* **WORKING DATA**:
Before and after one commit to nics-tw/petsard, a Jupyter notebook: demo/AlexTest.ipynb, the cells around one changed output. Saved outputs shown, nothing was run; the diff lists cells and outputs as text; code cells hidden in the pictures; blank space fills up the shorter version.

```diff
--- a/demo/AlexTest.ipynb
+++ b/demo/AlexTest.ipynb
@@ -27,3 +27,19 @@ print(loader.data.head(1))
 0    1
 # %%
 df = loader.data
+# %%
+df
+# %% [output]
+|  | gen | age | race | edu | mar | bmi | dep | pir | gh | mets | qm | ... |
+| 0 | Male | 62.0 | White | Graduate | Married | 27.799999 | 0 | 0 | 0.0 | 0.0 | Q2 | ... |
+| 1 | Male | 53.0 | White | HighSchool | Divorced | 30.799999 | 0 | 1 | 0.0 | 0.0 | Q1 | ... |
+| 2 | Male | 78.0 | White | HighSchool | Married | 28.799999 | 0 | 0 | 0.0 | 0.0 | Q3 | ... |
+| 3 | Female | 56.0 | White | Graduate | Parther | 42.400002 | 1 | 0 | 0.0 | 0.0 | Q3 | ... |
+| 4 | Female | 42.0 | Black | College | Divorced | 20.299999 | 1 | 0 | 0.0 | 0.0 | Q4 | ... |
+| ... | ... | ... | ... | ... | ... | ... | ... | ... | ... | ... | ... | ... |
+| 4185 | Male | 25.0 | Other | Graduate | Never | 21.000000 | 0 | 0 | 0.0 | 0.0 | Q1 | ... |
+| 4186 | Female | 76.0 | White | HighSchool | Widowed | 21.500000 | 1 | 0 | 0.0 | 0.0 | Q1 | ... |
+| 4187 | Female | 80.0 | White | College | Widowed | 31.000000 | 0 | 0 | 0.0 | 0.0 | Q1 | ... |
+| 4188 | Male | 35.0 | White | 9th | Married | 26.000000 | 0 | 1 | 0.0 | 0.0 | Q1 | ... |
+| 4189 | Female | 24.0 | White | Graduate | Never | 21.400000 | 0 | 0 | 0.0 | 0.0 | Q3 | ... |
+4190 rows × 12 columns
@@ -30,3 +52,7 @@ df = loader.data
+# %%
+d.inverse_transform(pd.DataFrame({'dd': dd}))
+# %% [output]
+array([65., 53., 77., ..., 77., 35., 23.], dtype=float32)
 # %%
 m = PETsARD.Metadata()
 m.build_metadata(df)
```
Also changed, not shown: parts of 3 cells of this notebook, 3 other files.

* **YOUR OBJECTIVE**:
In the entries above, find the lines containing the word "College" and say how many there are, with no other words.

* **RESPONSE**:
2